* **Try it**:
Only a number is expected in reply: the count of lines below where the word "components" occurs.

* **Entries shown**:

★ ★ ★ ★ ★ ★ ★

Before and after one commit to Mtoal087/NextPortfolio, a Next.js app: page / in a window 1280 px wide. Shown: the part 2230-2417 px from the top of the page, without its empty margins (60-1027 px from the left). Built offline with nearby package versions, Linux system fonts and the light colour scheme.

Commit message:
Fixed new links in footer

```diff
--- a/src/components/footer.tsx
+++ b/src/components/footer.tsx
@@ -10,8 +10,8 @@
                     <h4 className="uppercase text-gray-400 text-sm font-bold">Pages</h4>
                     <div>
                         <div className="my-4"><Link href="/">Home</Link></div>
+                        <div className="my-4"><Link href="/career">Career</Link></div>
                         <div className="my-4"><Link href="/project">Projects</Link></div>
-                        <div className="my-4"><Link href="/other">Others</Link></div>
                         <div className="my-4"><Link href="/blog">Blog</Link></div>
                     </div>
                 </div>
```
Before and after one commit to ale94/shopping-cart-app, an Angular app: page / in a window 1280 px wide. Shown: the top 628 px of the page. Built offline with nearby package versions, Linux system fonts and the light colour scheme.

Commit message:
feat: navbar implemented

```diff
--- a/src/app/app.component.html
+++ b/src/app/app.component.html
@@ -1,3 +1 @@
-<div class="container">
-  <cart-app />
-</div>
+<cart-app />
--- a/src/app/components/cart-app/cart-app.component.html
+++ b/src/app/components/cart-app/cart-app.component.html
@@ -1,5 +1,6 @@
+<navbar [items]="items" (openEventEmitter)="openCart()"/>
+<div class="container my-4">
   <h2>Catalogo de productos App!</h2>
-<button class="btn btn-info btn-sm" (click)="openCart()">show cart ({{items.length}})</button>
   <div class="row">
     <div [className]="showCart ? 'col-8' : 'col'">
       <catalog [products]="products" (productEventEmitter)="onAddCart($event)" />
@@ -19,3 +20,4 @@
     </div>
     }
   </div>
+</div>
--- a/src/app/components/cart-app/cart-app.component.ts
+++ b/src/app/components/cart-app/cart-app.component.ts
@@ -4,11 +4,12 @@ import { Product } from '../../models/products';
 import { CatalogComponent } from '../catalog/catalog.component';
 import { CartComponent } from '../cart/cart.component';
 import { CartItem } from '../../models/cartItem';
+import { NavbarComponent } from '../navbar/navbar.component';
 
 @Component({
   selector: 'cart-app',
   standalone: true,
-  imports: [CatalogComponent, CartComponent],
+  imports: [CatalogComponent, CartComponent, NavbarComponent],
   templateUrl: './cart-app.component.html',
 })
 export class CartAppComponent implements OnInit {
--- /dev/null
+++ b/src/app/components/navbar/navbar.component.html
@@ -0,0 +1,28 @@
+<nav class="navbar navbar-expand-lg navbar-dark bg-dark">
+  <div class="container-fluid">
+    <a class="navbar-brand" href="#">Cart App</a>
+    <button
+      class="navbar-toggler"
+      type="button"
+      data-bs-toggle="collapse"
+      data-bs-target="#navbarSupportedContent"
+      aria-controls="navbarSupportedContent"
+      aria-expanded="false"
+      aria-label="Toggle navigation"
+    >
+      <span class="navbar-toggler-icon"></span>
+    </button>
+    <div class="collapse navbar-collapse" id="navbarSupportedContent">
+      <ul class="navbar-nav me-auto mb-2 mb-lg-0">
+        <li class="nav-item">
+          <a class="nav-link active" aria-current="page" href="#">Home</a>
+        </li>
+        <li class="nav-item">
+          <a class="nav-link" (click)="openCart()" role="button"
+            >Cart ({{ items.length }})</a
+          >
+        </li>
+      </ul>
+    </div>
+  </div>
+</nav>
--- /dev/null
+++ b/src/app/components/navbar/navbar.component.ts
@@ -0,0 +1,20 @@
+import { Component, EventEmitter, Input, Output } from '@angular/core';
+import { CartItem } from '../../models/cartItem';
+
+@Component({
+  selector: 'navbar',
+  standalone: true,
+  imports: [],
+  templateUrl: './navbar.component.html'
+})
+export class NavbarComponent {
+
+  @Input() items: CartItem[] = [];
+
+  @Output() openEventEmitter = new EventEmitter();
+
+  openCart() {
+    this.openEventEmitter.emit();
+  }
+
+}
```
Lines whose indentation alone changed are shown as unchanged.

★ ★ ★ ★ ★ ★ ★

* **Problem solution**:
8